European Citizens’ Initiative: Commission registers ‘Let’s demand smarter vaping regulation!’ initiative’
The European Commission has today, February 12, decided to register a European Citizens’ Initiative entitled ‘Let’s demand smarter vaping regulation!’.
The objective of the initiative is to: ” create bespoke legislation which clearly sets vaping products apart from tobacco and pharmaceutical products”. The organisers call on the Commission to “ensure new legislation [for vaping products] based on mandatory compliance with robust product quality, safety and manufacturing standards, together with responsible marketing practices that ensure youth protection”.
The European Commission’s decision to register the Initiative concerns only the legal admissibility of the proposal. The Commission has not analysed the substance at this stage.
The registration of this Initiative will take place on 20 February 2019, starting a one-year process of collection of signatures of support by its organisers. Should the initiative receive one million statements of support within one year, from at least seven different Member States, the Commission will have to react within three months.
The Commission can decide either to follow the request or not, and in both instances would be required to explain its reasoning.
European Citizens’ Initiatives were introduced with the Lisbon Treaty and launched as an agenda-setting tool in the hands of citizens in April 2012, upon the entry into force of the European Citizens’ Initiative Regulation which implements the Treaty provisions. In 2017, as part of President Juncker’s State of the Union address, the European Commission tabled reform proposals for the European Citizens’ Initiative to make it even more user-friendly. In December 2018, the European Parliament and the Council agreed on the reform and the revised rules will start applying as of 1 January 2020.
Once formally registered, a European Citizens’ Initiative allows one million citizens from at least one quarter of EU Member States to invite the European Commission to propose a legal act in areas where the Commission has the power to do so.

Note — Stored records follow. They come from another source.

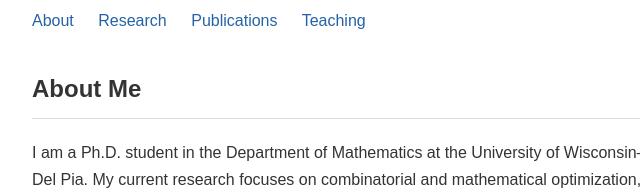
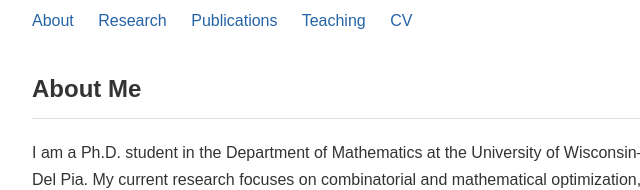
Before and after one commit to BryaneX455/bryanex455.github.io, a plain HTML site: page index.html in a window 1280 px wide. Shown: the part 252-442 px from the top of the page, 183-823 px from the left. Drawn offline with Linux system fonts and the light colour scheme.

Commit message:
Update CV

```diff
--- a/index.html
+++ b/index.html
@@ -74,6 +74,7 @@
         <a href="#research">Research</a>
         <a href="#publications">Publications</a>
         <a href="#teaching">Teaching</a>
+        <a href="Zihong_Xu_CV.pdf" target="_blank">CV</a>
     </nav>
 
     <h2 id="about">About Me</h2>
```
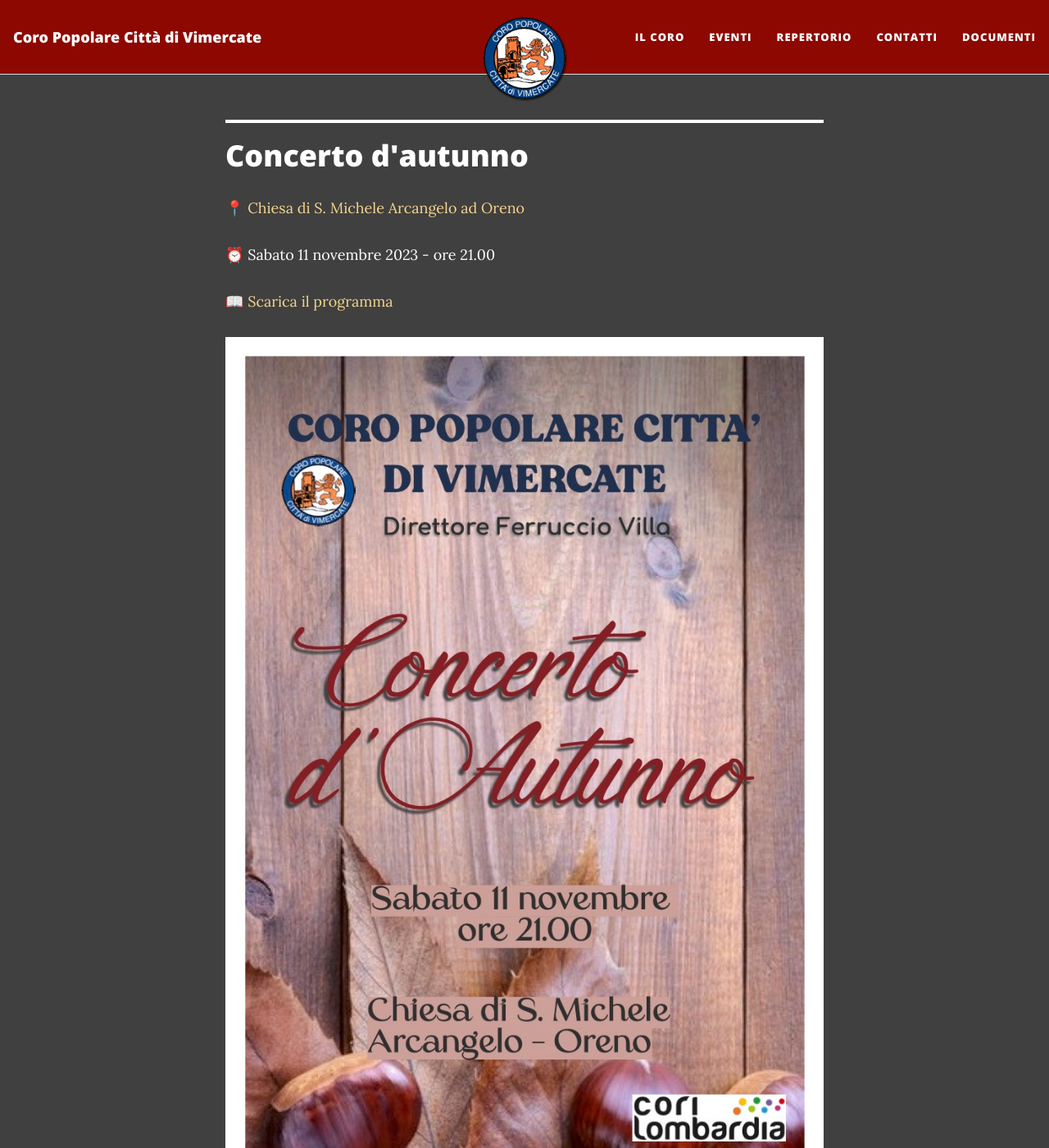
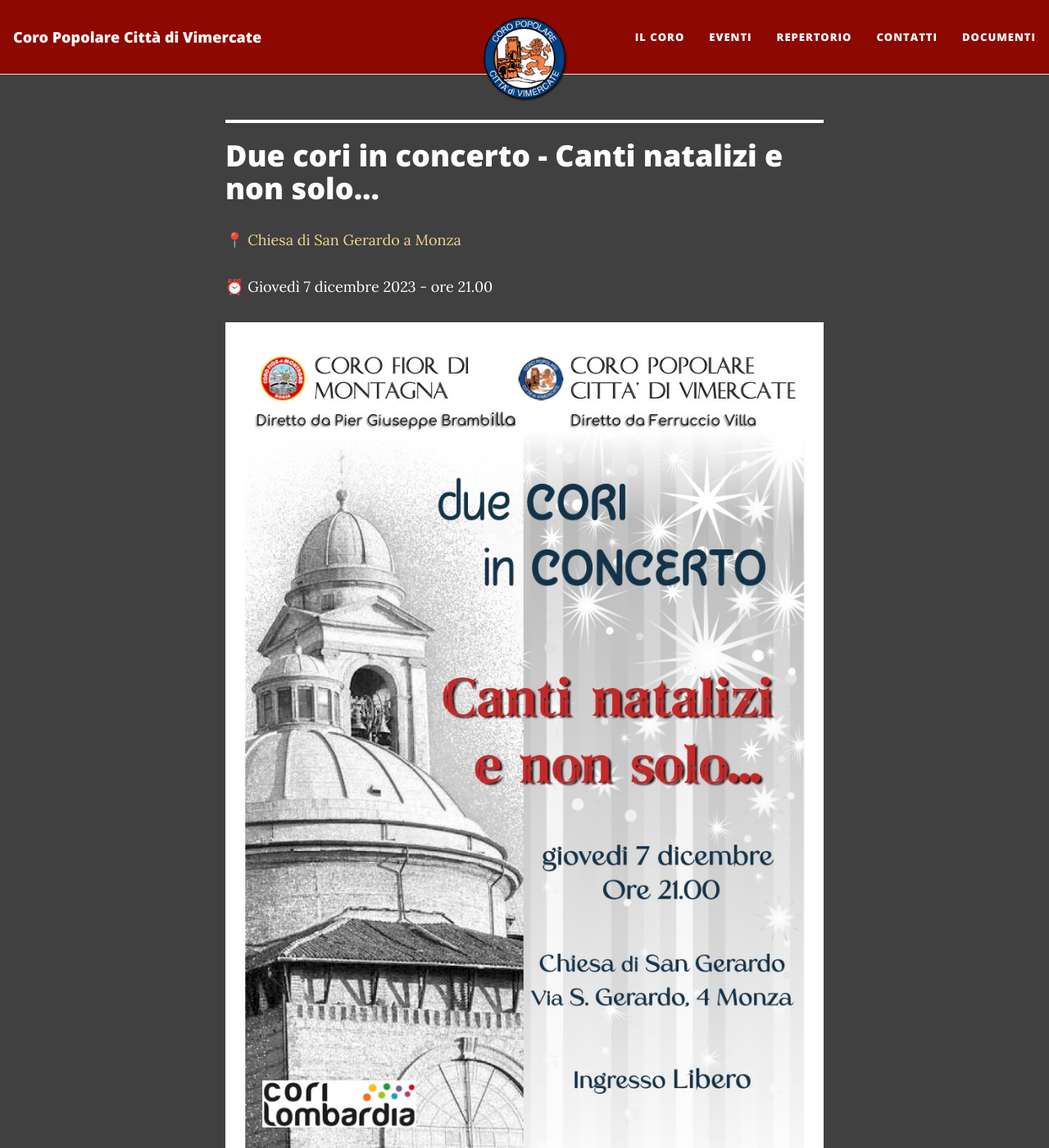
Before and after one commit to Corovimercate/Corovimercate.github.io, a Jekyll site: the page built from index.html, in a window 1280 px wide and 1400 px high. Shown: the whole window at 82% size. Built offline with Jekyll 4.4.1, drawn with Linux system fonts in a browser that asks for light colours; nearby versions of some CDN libraries; the list of posts is cut into pages by our own code; some of the changed text lies outside the part shown.

Commit message:
Update index.html

```diff
--- a/index.html
+++ b/index.html
@@ -3,6 +3,17 @@
 ---
 
 <hr style="border:2px solid white">
+
+<h1>Due cori in concerto - Canti natalizi e non solo...</h1>
+
+<p>📍 <a href="https://maps.app.goo.gl/yZMctiAScH2e4J647">Chiesa di San Gerardo a Monza</a></p>
+<p>⏰ Giovedì 7 dicembre 2023 - ore 21.00</p>
+
+<img class="fit-picture"
+     src="https://www.corovimercate.it/assets/img/Volantino_Monza_7-12-23.jpg"
+     alt="Foto del coro">
+
+<!-- <hr style="border:2px solid white">
 
 <h1>Concerto d'autunno</h1>
 
@@ -13,9 +24,9 @@
 
 <img class="fit-picture"
      src="https://www.corovimercate.it/assets/img/autunno2023.jpeg"
-     alt="Foto del coro">
+     alt="Foto del coro"> -->
 
-<hr style="border:2px solid white">
+<!-- <hr style="border:2px solid white">
 
 <h1>Rassegna corale - Incanto di voci 2023</h1>
 
@@ -23,7 +34,7 @@
 <p>⏰ Sabato 18 novembre 2023 - ore 21.00</p>
 
 <p>📖 <a href="https://www.corovimercate.it/assets/img/Rassegna_2023_Nov.pdf">Scarica il programma</a></p>
-
+      -->
 
 <!-- <h1>1ª Edizione di TUCC INSEMA</h1>
 
```
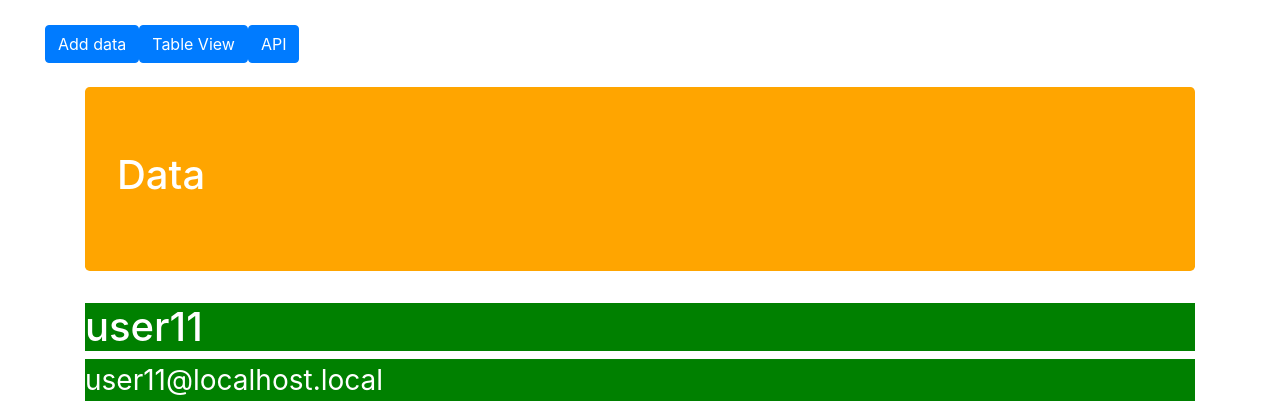
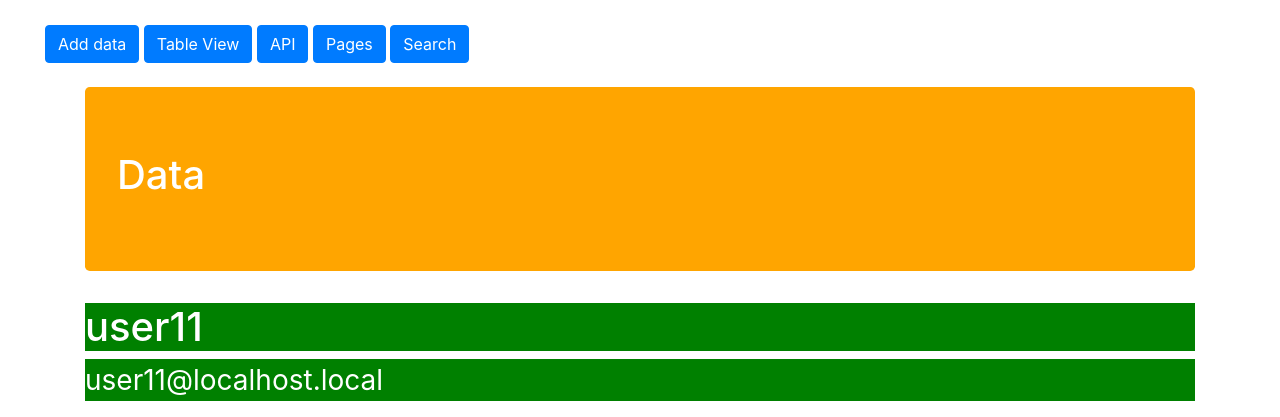
Before and after one commit to 11developer/testapp3, a Flask app: page / in a window 1280 px wide. Shown: the top 417 px of the page. Run offline with Flask 2, Linux system fonts and the light colour scheme; data comes from the database, SQL or seed files in the repository; some libraries are stand-ins or nearby versions.

Commit message:
Update index.html

```diff
--- a/templates/index.html
+++ b/templates/index.html
@@ -13,7 +13,11 @@
 
   <body>
     <nav style="margin-top:25px;margin-left:45px">
-      <a class="btn btn-primary" href="{{ url_for('form') }}">Add data</a><a class="btn btn-primary" href="{{ url_for('table') }}">Table View</a><a class="btn btn-primary" href="{{ url_for('get_data') }}">API</a>
+      <a class="btn btn-primary" href="{{ url_for('form') }}">Add data</a>
+      <a class="btn btn-primary" href="{{ url_for('table') }}">Table View</a>
+      <a class="btn btn-primary" href="{{ url_for('get_data') }}">API</a>
+      <a class="btn btn-primary" href="{{ url_for('pages',page_num=1) }}">Pages</a>
+      <a class="btn btn-primary" href="{{ url_for('search') }}">Search</a>
     </nav>
     <br>
 
```
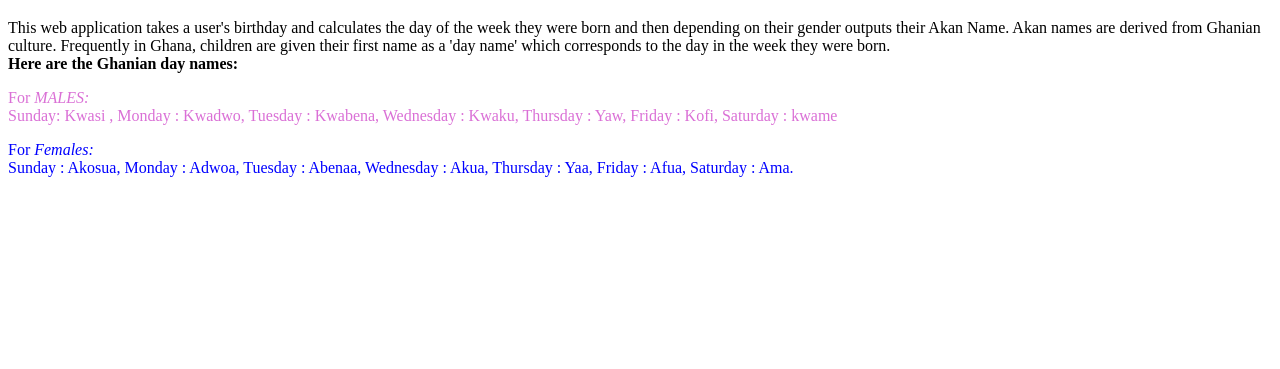
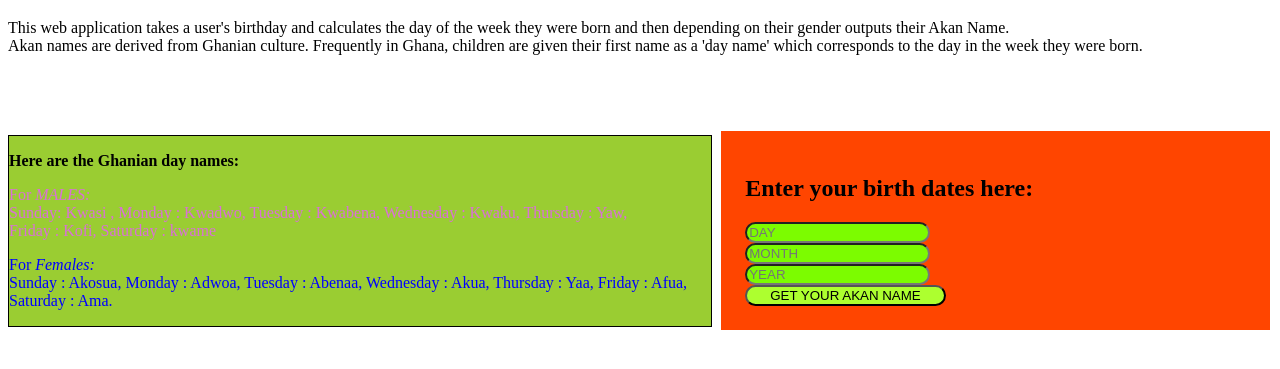
Before and after one commit to kinyua254/independent-project-two, a plain HTML site: page index.html in a window 1280 px wide. Shown: the part 61-430 px from the top of the page. Drawn offline with Linux system fonts and the light colour scheme.

Commit message:
changes to the .html .css

```diff
--- a/CSS/style.css
+++ b/CSS/style.css
@@ -1,3 +1,27 @@
+.names{
+    flex: 7;
+    border: 1px solid black;
+    background-color: yellowgreen;
+
+}
+
+.flex{
+    display:flex;
+    height: 40vh;
+    align-items: center;
+    gap: .5rem;
+}
+.column{
+    flex: 5;
+    float: right;
+    padding: 1.5rem;
+    margin: .1rem;
+    border: 1px grey;
+    background-color: orangered;
+    flex-direction: column;
+
+}
+
 h1{
     font-style: bold;
     color: orangered;
@@ -8,3 +32,12 @@ h1{
 .namingfemales{
     color:blue;
 }
+.form > div > button{
+    background-color: greenyellow;
+    border-radius: 6rem;
+    width: 40%;
+}
+.form > div > input{
+    background-color: lawngreen;
+    border-radius: 5rem;
+}
--- a/index.html
+++ b/index.html
@@ -9,15 +9,46 @@
 
     </head>
     <body>
-    <div class = "Akan">
-        <div class = 'description'>
+        <div class="ghanian">
+            <div class="akandescription">
                 <h1>Ghanian cultural Akan Naming system</h1>
-            <p>This web application takes a user's birthday and calculates the day of the week they were born and then depending on their gender outputs their Akan Name.
+                <p>This web application takes a user's birthday and calculates
+                    the day of the week they were born and then depending on
+                    their gender outputs their Akan Name.<br>
 
-                Akan names are derived from Ghanian culture. Frequently in Ghana, children are given their first name as a 'day name' which corresponds to the day in the week they were born.<br> <strong>Here are the Ghanian day names:</strong></p>
-                <p class = "naming">For <em>MALES:<br></em> Sunday: Kwasi , Monday : Kwadwo, Tuesday : Kwabena, Wednesday : Kwaku, Thursday : Yaw, Friday : Kofi, Saturday : kwame</p>
-                <p class = "namingfemales">For <em>Females:<br></em>Sunday : Akosua, Monday : Adwoa, Tuesday : Abenaa, Wednesday : Akua, Thursday : Yaa, Friday : Afua, Saturday : Ama. </p>
+                    Akan names are derived from Ghanian culture. Frequently in
+                    Ghana, children are given their first name as a 'day name'
+                    which corresponds to the day in the week they were born.</p>
+                <div class="flex">
+                    <div class="names">
+                        <p><strong>Here are the Ghanian day names:</strong></p>
+                        <p class="naming">For <em>MALES:<br></em> Sunday: Kwasi
+                            , Monday : Kwadwo, Tuesday : Kwabena, Wednesday :
+                            Kwaku, Thursday : Yaw,<br>Friday : Kofi, Saturday :
+                            kwame</p>
+                        <p class="namingfemales">For <em>Females:<br></em>Sunday
+                            : Akosua, Monday : Adwoa, Tuesday : Abenaa,
+                            Wednesday : Akua, Thursday : Yaa, Friday : Afua,
+                            Saturday : Ama.
+                        </p>
+                    </div>
 
+                    <div class="column">
+                        <h2>Enter your birth dates here:</h2>
+                        <div class="form">
+                            <div><input type="text" id="day" class=""
+                                    placeholder="DAY"></div>
+                            <div><input type="text" id="month" class=""
+                                    placeholder="MONTH"></div>
+                            <div><input type="text" id="year" class=""
+                                    placeholder="YEAR"></div>
+                            <div>
+                                <button>GET YOUR AKAN NAME</button>
+                            </div>
+                        </div>
+
+                    </div>
+                </div>
             </div>
         </div>
     </body>
```
Lines whose indentation alone changed are shown as unchanged.
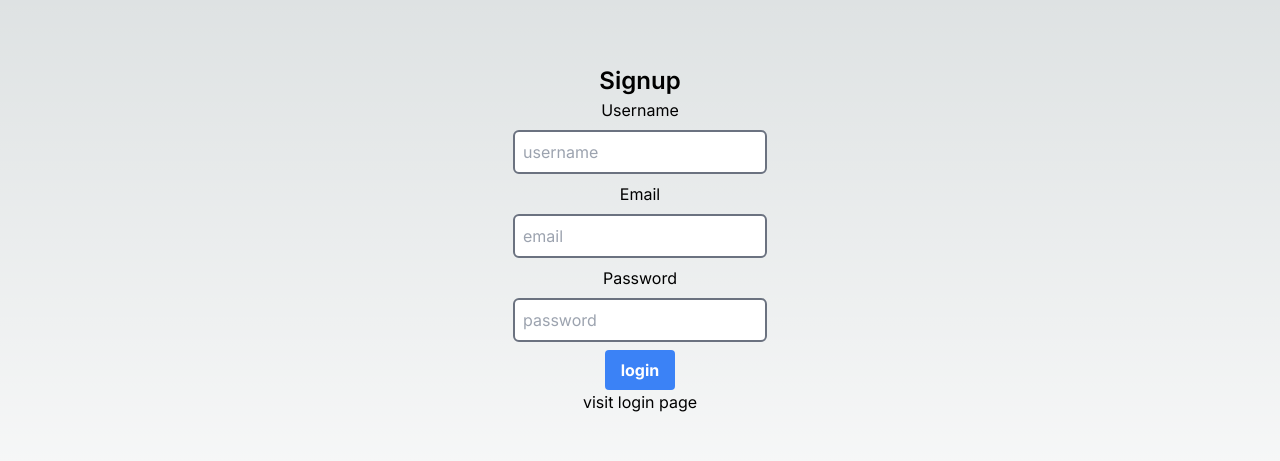
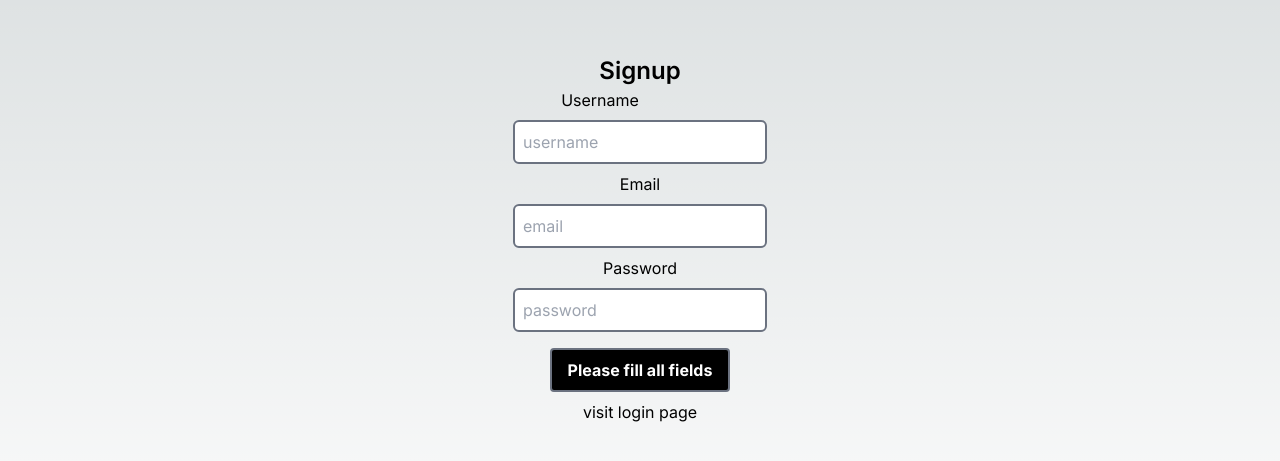
Before and after one commit to VaibhavTalkhande/NextFullstackApp, a Next.js app: page /signup in a window 1280 px wide. Shown: the part 161-622 px from the top of the page. Built offline with nearby package versions, Linux system fonts and the light colour scheme.

Commit message:
signup setup

```diff
--- a/src/app/signup/page.tsx
+++ b/src/app/signup/page.tsx
@@ -1,9 +1,10 @@
 "use client";
 import Link from "next/link";
-import React from "react";
+import React, { useEffect } from "react";
 import { useRouter } from "next/navigation";
 import axios from "axios";
-import {on } from "events";
+import { on } from "events";
+import {toast} from "react-hot-toast";
 export default function SignupPage() {
   const router = useRouter();
   const [user, setUser] = React.useState({
@@ -11,33 +12,68 @@ export default function SignupPage() {
     password: "",
     username: "",
   });
-  const [buttonDisabeled, setButtonDisabeled] = React.useState(false);//buttonDisabeled
+  const [buttonDisabeled, setButtonDisabeled] = React.useState(false); //buttonDisabeled
+  const [loading, setLoading] = React.useState(false); //loading
   const onSignup = async () => {
+    try {
+      setLoading(true);
+      const res = await axios.post("/api/users/signup", user);
+
+      if (res.data.success) {
+        router.push("/login");
+      } else {
+        toast.error(res.data.message);
+      }
+
+    } catch (error: any) {
+      toast.error(error.message);
     }
+    setLoading(false);
+    toast.success("Signup successfull");
+    toast.error("Signup failed");
+  };
+  useEffect(() => {
+    if (user.email.length>5 && user.password.length >8 && user.username.length > 3) {
+      setButtonDisabeled(false);
+    } else {
+      setButtonDisabeled(true);
+    }
+  }, [user]);
   return (
     <div className="flex flex-col items-center justify-center min-h-screen py-2 ">
-      <h1 className="text-2xl font-semibold">Signup</h1>
+      <h1 className="text-2xl font-semibold">
+        {loading ? "Loading..." : "Signup"}
+      </h1>
       <hr />
-      <label htmlFor="username">Username</label>
+      <label htmlFor="username" className="mr-20">Username</label>
       <input
         type="text"
-        placeholder="username" className="border-2 border-gray-500 rounded-md p-2 m-2"
+        placeholder="username"
+        name="username"
+        className="border-2 border-gray-500 rounded-md p-2 m-2 text-left text-black"
         onChange={(e) => setUser({ ...user, username: e.target.value })}
       />
       <label htmlFor="email">Email</label>
       <input
         type="email"
-        placeholder="email" className="border-2 border-gray-500 rounded-md p-2 m-2"
+        placeholder="email"
+        name="email"
+        className="border-2 border-gray-500 rounded-md p-2 m-2"
         onChange={(e) => setUser({ ...user, email: e.target.value })}
       />
       <label htmlFor="password">Password</label>
       <input
         type="password"
-        placeholder="password" className="border-2 border-gray-500 rounded-md p-2 m-2"
+        placeholder="password"
+        name="password"
+        className="border-2 border-gray-500 rounded-md p-2 m-2"
         onChange={(e) => setUser({ ...user, password: e.target.value })}
       />
-      <button className="bg-blue-500 hover:bg-blue-700 text-white font-bold py-2 px-4 rounded" onClick={onSignup}>
-       login
+      <button
+        className="bg-black hover:bg-blue-700 text-white font-bold py-2 px-4 rounded border-2 border-gray-500 m-2"
+        onClick={onSignup}
+      >
+        {buttonDisabeled ? "Please fill all fields" : "Signup"}
       </button>
       <Link href="/login">visit login page</Link>
     </div>
```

The conditions for admissibility are that the proposed action does not manifestly fall outside the framework of the Commission’s powers to submit a proposal for a legal act, that it is not manifestly abusive, frivolous or vexatious and that it is not manifestly contrary to the values of the Union.